» Aim of the task:
Copy every entry exactly as given, minus the images.

== Material shown

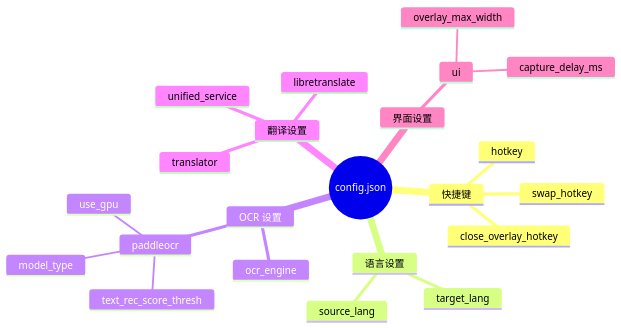
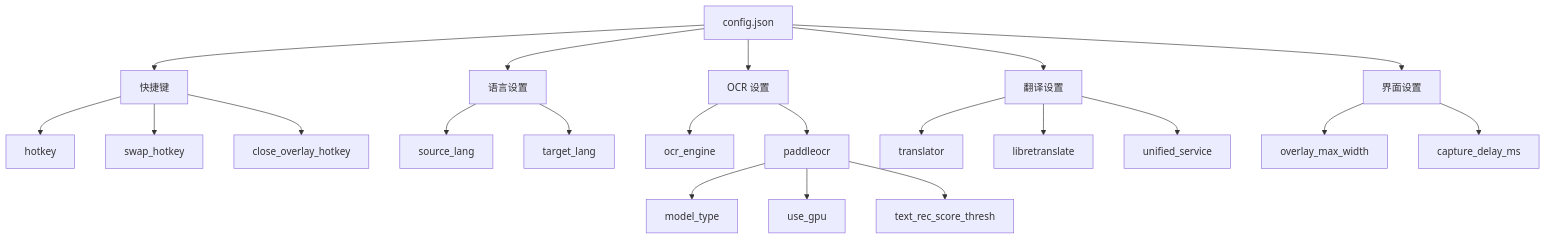
One commit to GTJasonMK/RSTA changed the eighth of 13 diagrams in README.md. Above: the diagram before and after it, drawn with Mermaid. The commit also changed other lines of this file, not shown here.

Commit message:
修改README图表显示bug

````diff
--- a/README.md
+++ b/README.md
@@ -296,25 +285,28 @@
 ```mermaid
-mindmap
-  root((config.json))
-    快捷键
-      hotkey
-      swap_hotkey
-      close_overlay_hotkey
-    语言设置
-      source_lang
-      target_lang
-    OCR 设置
-      ocr_engine
-      paddleocr
-        model_type
-        use_gpu
-        text_rec_score_thresh
-    翻译设置
-      translator
-      libretranslate
-      unified_service
-    界面设置
-      ui
-        overlay_max_width
-        capture_delay_ms
+graph TD
+    Root[config.json] --> HK[快捷键]
+    Root --> Lang[语言设置]
+    Root --> OCR[OCR 设置]
+    Root --> Trans[翻译设置]
+    Root --> UIConf[界面设置]
+
+    HK --> hotkey
+    HK --> swap_hotkey
+    HK --> close_overlay_hotkey
+
+    Lang --> source_lang
+    Lang --> target_lang
+
+    OCR --> ocr_engine
+    OCR --> paddleocr
+    paddleocr --> model_type
+    paddleocr --> use_gpu
+    paddleocr --> text_rec_score_thresh
+
+    Trans --> translator
+    Trans --> libretranslate
+    Trans --> unified_service
+
+    UIConf --> overlay_max_width
+    UIConf --> capture_delay_ms
 ```
````
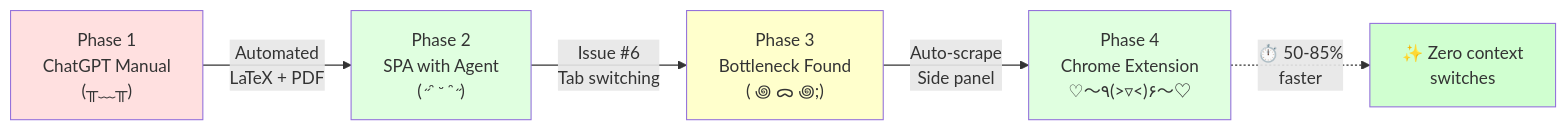
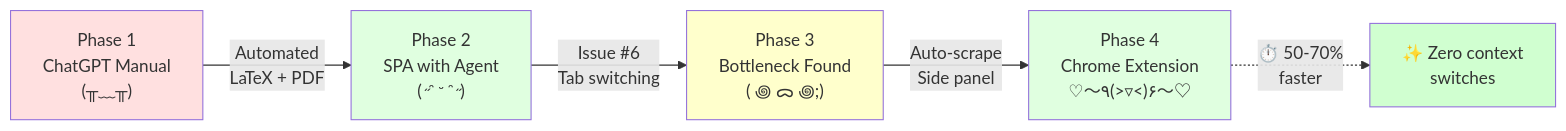
One commit to Yurui-Feng/Resume-Tailor-Agent-using-strands changed the diagram in README.md. Above: the diagram before and after it, drawn with Mermaid. The commit also changed other lines of this file and 1 other file, not shown here.

````diff
--- a/README.md
+++ b/README.md
@@ -9,19 +9,19 @@
 ```mermaid
 graph LR
     P1["Phase 1<br/>ChatGPT Manual<br/>(╥﹏╥)"]
     P2["Phase 2<br/>SPA with Agent<br/>(˶ᵔ ᵕ ᵔ˶)"]
     P3["Phase 3<br/>Bottleneck Found<br/>( ꩜ ᯅ ꩜;)"]
     P4["Phase 4<br/>Chrome Extension<br/>♡〜٩(˃▿˂)۶〜♡"]
 
     P1 -->|"Automated<br/>LaTeX + PDF"| P2
     P2 -->|"Issue #6<br/>Tab switching"| P3
     P3 -->|"Auto-scrape<br/>Side panel"| P4
 
-    P4 -.->|"⏱️ 50-85%<br/>faster"| RESULT["✨ Zero context<br/>switches"]
+    P4 -.->|"⏱️ 50-70%<br/>faster"| RESULT["✨ Zero context<br/>switches"]
 
     style P1 fill:#ffe0e0
     style P2 fill:#e0ffe0
     style P3 fill:#ffffcc
     style P4 fill:#e0ffe0
     style RESULT fill:#d0ffd0
 ```
````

====

» Response to the task:
One commit to GTJasonMK/RSTA changed the eighth of 13 diagrams in README.md. Above: the diagram before and after it, drawn with Mermaid. The commit also changed other lines of this file, not shown here.

Commit message:
修改README图表显示bug

````diff
--- a/README.md
+++ b/README.md
@@ -296,25 +285,28 @@
 ```mermaid
-mindmap
-  root((config.json))
-    快捷键
-      hotkey
-      swap_hotkey
-      close_overlay_hotkey
-    语言设置
-      source_lang
-      target_lang
-    OCR 设置
-      ocr_engine
-      paddleocr
-        model_type
-        use_gpu
-        text_rec_score_thresh
-    翻译设置
-      translator
-      libretranslate
-      unified_service
-    界面设置
-      ui
-        overlay_max_width
-        capture_delay_ms
+graph TD
+    Root[config.json] --> HK[快捷键]
+    Root --> Lang[语言设置]
+    Root --> OCR[OCR 设置]
+    Root --> Trans[翻译设置]
+    Root --> UIConf[界面设置]
+
+    HK --> hotkey
+    HK --> swap_hotkey
+    HK --> close_overlay_hotkey
+
+    Lang --> source_lang
+    Lang --> target_lang
+
+    OCR --> ocr_engine
+    OCR --> paddleocr
+    paddleocr --> model_type
+    paddleocr --> use_gpu
+    paddleocr --> text_rec_score_thresh
+
+    Trans --> translator
+    Trans --> libretranslate
+    Trans --> unified_service
+
+    UIConf --> overlay_max_width
+    UIConf --> capture_delay_ms
 ```
````
One commit to Yurui-Feng/Resume-Tailor-Agent-using-strands changed the diagram in README.md. Above: the diagram before and after it, drawn with Mermaid. The commit also changed other lines of this file and 1 other file, not shown here.

````diff
--- a/README.md
+++ b/README.md
@@ -9,19 +9,19 @@
 ```mermaid
 graph LR
     P1["Phase 1<br/>ChatGPT Manual<br/>(╥﹏╥)"]
     P2["Phase 2<br/>SPA with Agent<br/>(˶ᵔ ᵕ ᵔ˶)"]
     P3["Phase 3<br/>Bottleneck Found<br/>( ꩜ ᯅ ꩜;)"]
     P4["Phase 4<br/>Chrome Extension<br/>♡〜٩(˃▿˂)۶〜♡"]
 
     P1 -->|"Automated<br/>LaTeX + PDF"| P2
     P2 -->|"Issue #6<br/>Tab switching"| P3
     P3 -->|"Auto-scrape<br/>Side panel"| P4
 
-    P4 -.->|"⏱️ 50-85%<br/>faster"| RESULT["✨ Zero context<br/>switches"]
+    P4 -.->|"⏱️ 50-70%<br/>faster"| RESULT["✨ Zero context<br/>switches"]
 
     style P1 fill:#ffe0e0
     style P2 fill:#e0ffe0
     style P3 fill:#ffffcc
     style P4 fill:#e0ffe0
     style RESULT fill:#d0ffd0
 ```
````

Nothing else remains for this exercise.